I have a question about the memory model on AMD Fusion devices:
As far as I understand on Llano the CPU and GPU work on separate areas of the same physical memory. So a copy is still needed if the CPU works a buffer first and then the GPU works on the same buffer. Is that right?
Has this situation changed with AMD Trinity? On Intel's Ivy Bridge platform it seems that copying data is not necessary any more. Afaik you can simply create a buffer in the CPU-GPU context which can then be accessed by both the CPU and the GPU device without being copied. Is this similar on Trinity?
This feature is relevant to all platforms supporting zero copy: APUs and discrete GPUs.
Discrete GPU access to host memory is slower than APUs since it passes through pci-e bus.
What about the performance on the APUs? I thought on Llano there's still some overhead when the buffer is not explicitly copied to GPU memory. Is that right? If so, has that situation changed on Trinity?
This is the state of Llano found on page 35 of the presentation Memory System on Fusion APUs:
|Llano Memory State||Local||Uncached||Cacheable|
|GPU Read||17 GB/s||6-12 GB/s||4.5 GB/s|
|GPU Write||12 GB/s||6-12 GB/s||5.5 GB/s|
|CPU Read||< 1GB/s||< 1GB/s||8-13 GB/s|
|CPU Write||8 GB/s||8-13 GB/s||8-13 GB/s|
What a programmer would like is a state that has full bi-directional bandwidth performance for both the CPU and GPU so the programmer isn't constantly worried about this performance table and which flags they need to use on buffer allocation.
I don't think dominik_g's question was fully answered. Dominik_g is correct that there is a penalty on Llano if not copied from CPU Cacheable memory to GPU Local memory.
Does Trinity perform differently? Is there another chart like the one above?
If you find the (attached) presentation "Assessing the relevance of APU for high performance scientific computing" from AFDS12, all of the benchmarks listed for Trinity still use the same memory system found in Llano.
The highest performance option for the benchmarks is to explicitly copy input data from "CPU memory" to "GPU memory" and then copy the output data from "GPU memory" to "CPU memory". This appears to be no different than what is done with discrete GPUs.
So it appears that nothing has changed between Llano and Trinity. What a disappointment.

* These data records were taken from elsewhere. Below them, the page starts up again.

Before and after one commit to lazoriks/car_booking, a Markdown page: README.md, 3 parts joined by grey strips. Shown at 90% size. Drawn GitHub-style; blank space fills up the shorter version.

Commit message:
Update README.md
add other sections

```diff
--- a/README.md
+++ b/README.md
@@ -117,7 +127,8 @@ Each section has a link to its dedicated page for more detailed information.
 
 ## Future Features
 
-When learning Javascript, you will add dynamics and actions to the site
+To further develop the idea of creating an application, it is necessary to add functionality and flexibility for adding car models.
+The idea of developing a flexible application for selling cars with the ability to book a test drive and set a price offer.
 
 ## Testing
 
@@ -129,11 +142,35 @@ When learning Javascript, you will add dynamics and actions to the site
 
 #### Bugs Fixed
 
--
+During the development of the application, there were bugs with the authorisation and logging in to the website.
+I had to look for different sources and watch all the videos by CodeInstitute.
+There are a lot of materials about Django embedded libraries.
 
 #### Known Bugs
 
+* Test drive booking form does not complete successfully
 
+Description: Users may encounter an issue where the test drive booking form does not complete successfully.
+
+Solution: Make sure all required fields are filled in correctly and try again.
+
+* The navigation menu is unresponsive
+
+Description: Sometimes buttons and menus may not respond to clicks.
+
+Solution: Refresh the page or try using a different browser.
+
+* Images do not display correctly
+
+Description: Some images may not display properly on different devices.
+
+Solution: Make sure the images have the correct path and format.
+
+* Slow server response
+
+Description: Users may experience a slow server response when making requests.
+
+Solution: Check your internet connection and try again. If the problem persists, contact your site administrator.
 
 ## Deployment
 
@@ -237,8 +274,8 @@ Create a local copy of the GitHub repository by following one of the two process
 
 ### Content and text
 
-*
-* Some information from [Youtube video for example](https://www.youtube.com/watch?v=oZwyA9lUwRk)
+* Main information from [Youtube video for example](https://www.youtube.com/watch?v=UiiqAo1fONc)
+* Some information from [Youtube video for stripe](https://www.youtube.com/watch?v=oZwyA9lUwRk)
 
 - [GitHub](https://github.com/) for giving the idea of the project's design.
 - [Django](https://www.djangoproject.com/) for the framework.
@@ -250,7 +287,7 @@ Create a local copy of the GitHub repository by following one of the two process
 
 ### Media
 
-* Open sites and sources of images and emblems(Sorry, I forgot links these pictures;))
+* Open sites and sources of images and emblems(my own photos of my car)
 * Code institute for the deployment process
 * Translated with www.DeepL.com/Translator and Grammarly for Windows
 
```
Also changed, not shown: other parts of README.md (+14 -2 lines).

I'm actually performing some benchmarks (matrix addition, multiplication, reduction, convolution) using an A8 APU and a 5870 GPU.
I get the completion time by varying the device and the allocation strategy (ALLOC_HOST, USE_PERSISTENT_MEM, no flags, ...), where completion time include allocating and initializing the input, executing kernel and retrieving the output.
I determined that for both the discrete and the integrated GPU, using zero-copy input allocation on the host (ALLOC_HOST | READ_ONLY) or zero-copy on the visible device memory lead to best performances.
I think that the best allocation/data-transfer strategy strictly depends on the memory access patterns of the the kernel and of the host.
Resources create with 'CL_MEM_ALLOC_HOST_PTR' are accessed directly by the GPU and CPU with no copy in between.
When you say CPU, is that limited to accesses through an OpenCL kernel running on the CPU device or is the zero copy also true when accessing the same memory from C/C++ host code after a clEnqueueMap?